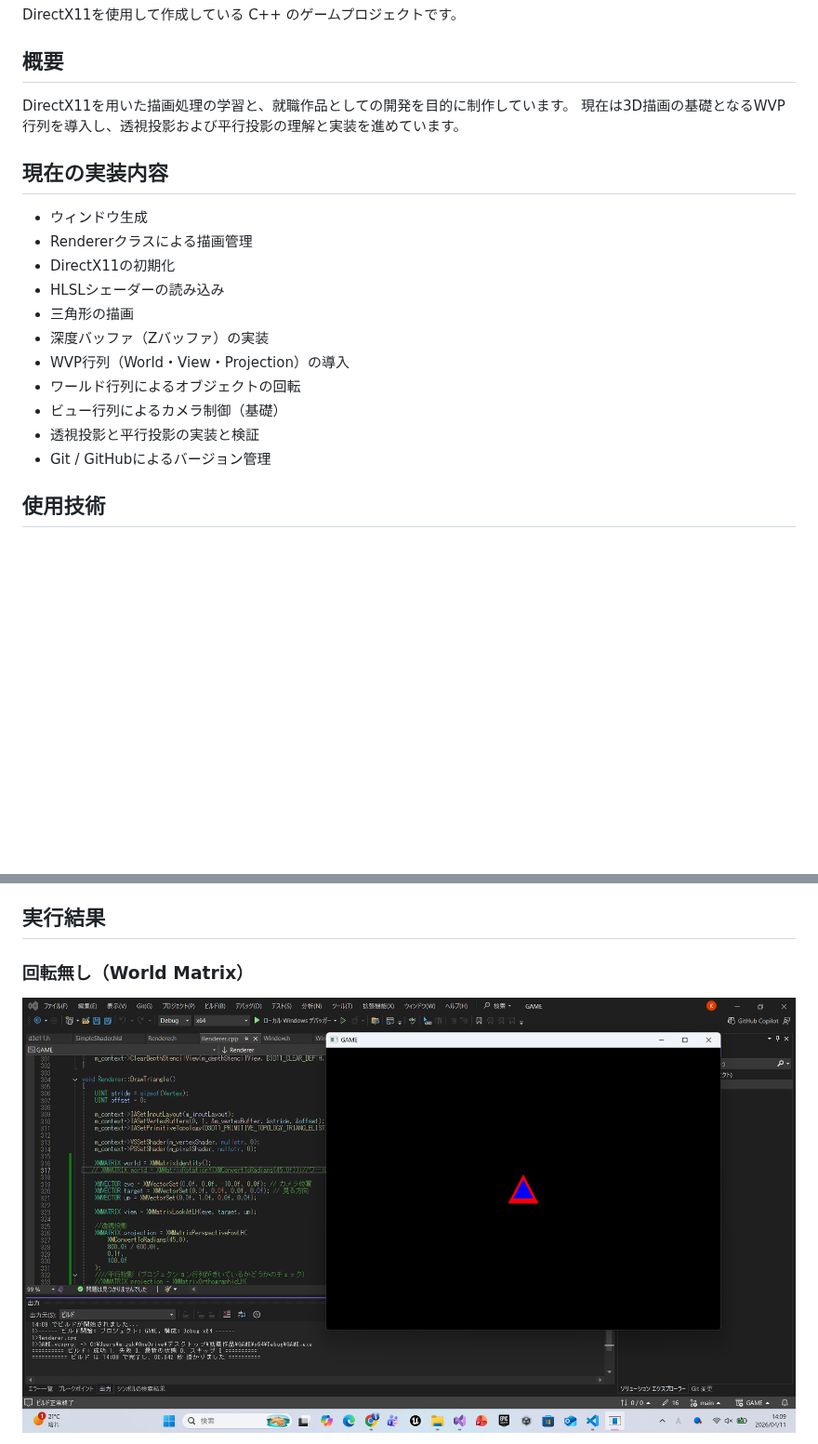
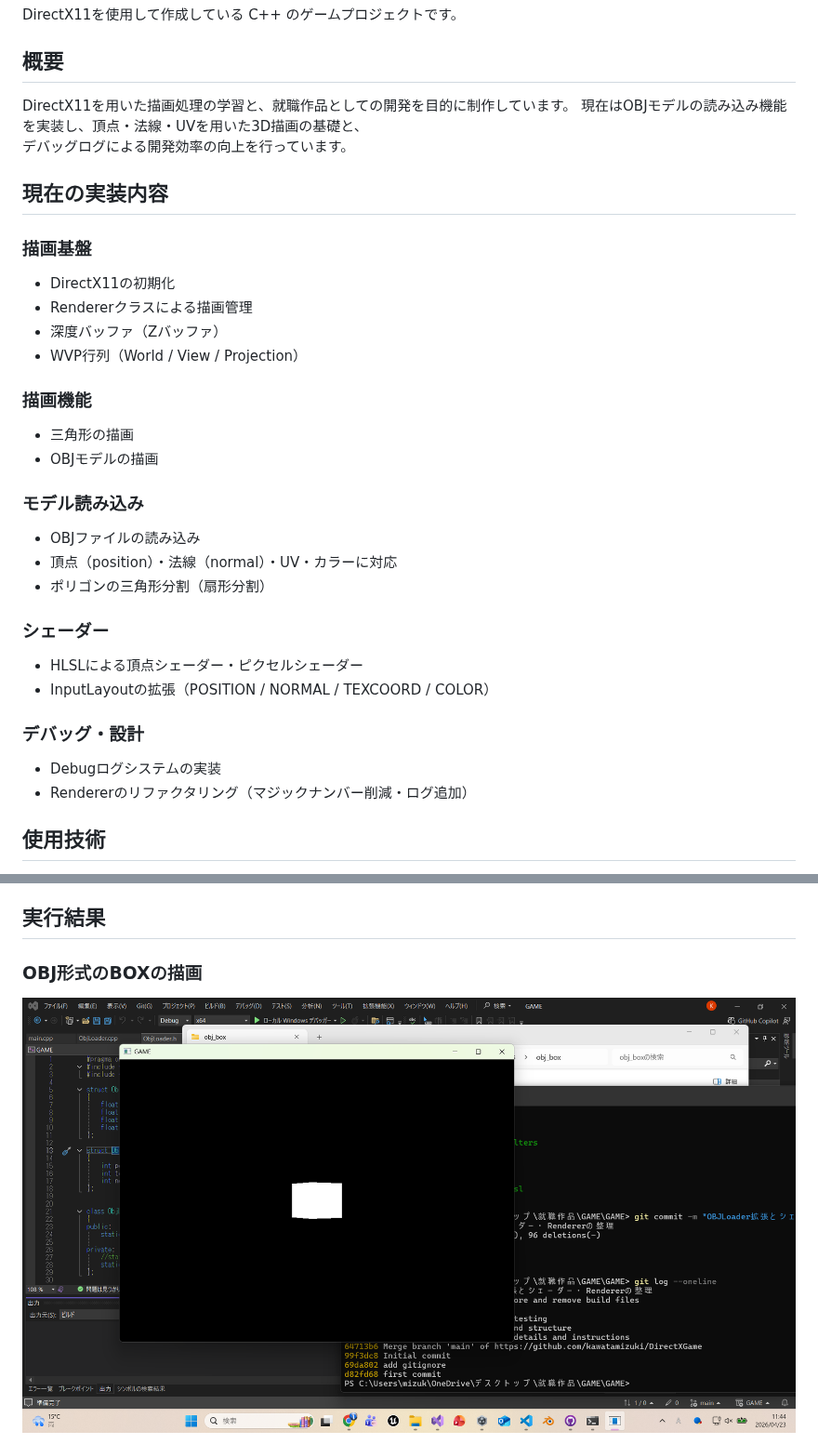
Before and after one commit to kawatamizuki/DirectXGame, a Markdown page: README.md, 2 parts joined by grey strips. Shown at 93% size. Drawn GitHub-style; pictures changed too: docs/obj_box/obj_box.png (added); blank space fills up the shorter version.

Commit message:
OBJLoader拡張とRenderer整理、README更新（画像追加）

```diff
--- a/README.md
+++ b/README.md
@@ -4,20 +4,34 @@ DirectX11を使用して作成している C++ のゲームプロジェクトで
 
 ## 概要
 DirectX11を用いた描画処理の学習と、就職作品としての開発を目的に制作しています。
-現在は3D描画の基礎となるWVP行列を導入し、透視投影および平行投影の理解と実装を進めています。
+現在はOBJモデルの読み込み機能を実装し、頂点・法線・UVを用いた3D描画の基礎と、
+デバッグログによる開発効率の向上を行っています。
+
 
 ## 現在の実装内容
-- ウィンドウ生成
+
+### 描画基盤
+- DirectX11の初期化
 - Rendererクラスによる描画管理
-- DirectX11の初期化
-- HLSLシェーダーの読み込み
+- 深度バッファ（Zバッファ）
+- WVP行列（World / View / Projection）
+
+### 描画機能
 - 三角形の描画
-- 深度バッファ（Zバッファ）の実装
-- WVP行列（World・View・Projection）の導入
-- ワールド行列によるオブジェクトの回転
-- ビュー行列によるカメラ制御（基礎）
-- 透視投影と平行投影の実装と検証
-- Git / GitHubによるバージョン管理
+- OBJモデルの描画
+
+### モデル読み込み
+- OBJファイルの読み込み
+- 頂点（position）・法線（normal）・UV・カラーに対応
+- ポリゴンの三角形分割（扇形分割）
+
+### シェーダー
+- HLSLによる頂点シェーダー・ピクセルシェーダー
+- InputLayoutの拡張（POSITION / NORMAL / TEXCOORD / COLOR）
+
+### デバッグ・設計
+- Debugログシステムの実装
+- Rendererのリファクタリング（マジックナンバー削減・ログ追加）
 
 ## 使用技術
 - C++
@@ -32,6 +46,6 @@ DirectX11を用いた描画処理の学習と、就職作品としての開発
 3. 実行する
 ## 実行結果
 
-### 回転無し（World Matrix）
-![no Axis Rotation](docs/wvp_matrix/default_world.png)
+### OBJ形式のBOXの描画
+![obj_box](docs/obj_box/obj_box.png)
 
```
Also changed, not shown: other parts of README.md (+18 -30 lines), 10 other files.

### EXERCISE
Your answer should be every line from the material above in which the word "docs" appears.

### OUTPUT OF THE TASK
Before and after one commit to kawatamizuki/DirectXGame, a Markdown page: README.md, 2 parts joined by grey strips. Shown at 93% size. Drawn GitHub-style; pictures changed too: docs/obj_box/obj_box.png (added); blank space fills up the shorter version.
-![no Axis Rotation](docs/wvp_matrix/default_world.png)
+![obj_box](docs/obj_box/obj_box.png)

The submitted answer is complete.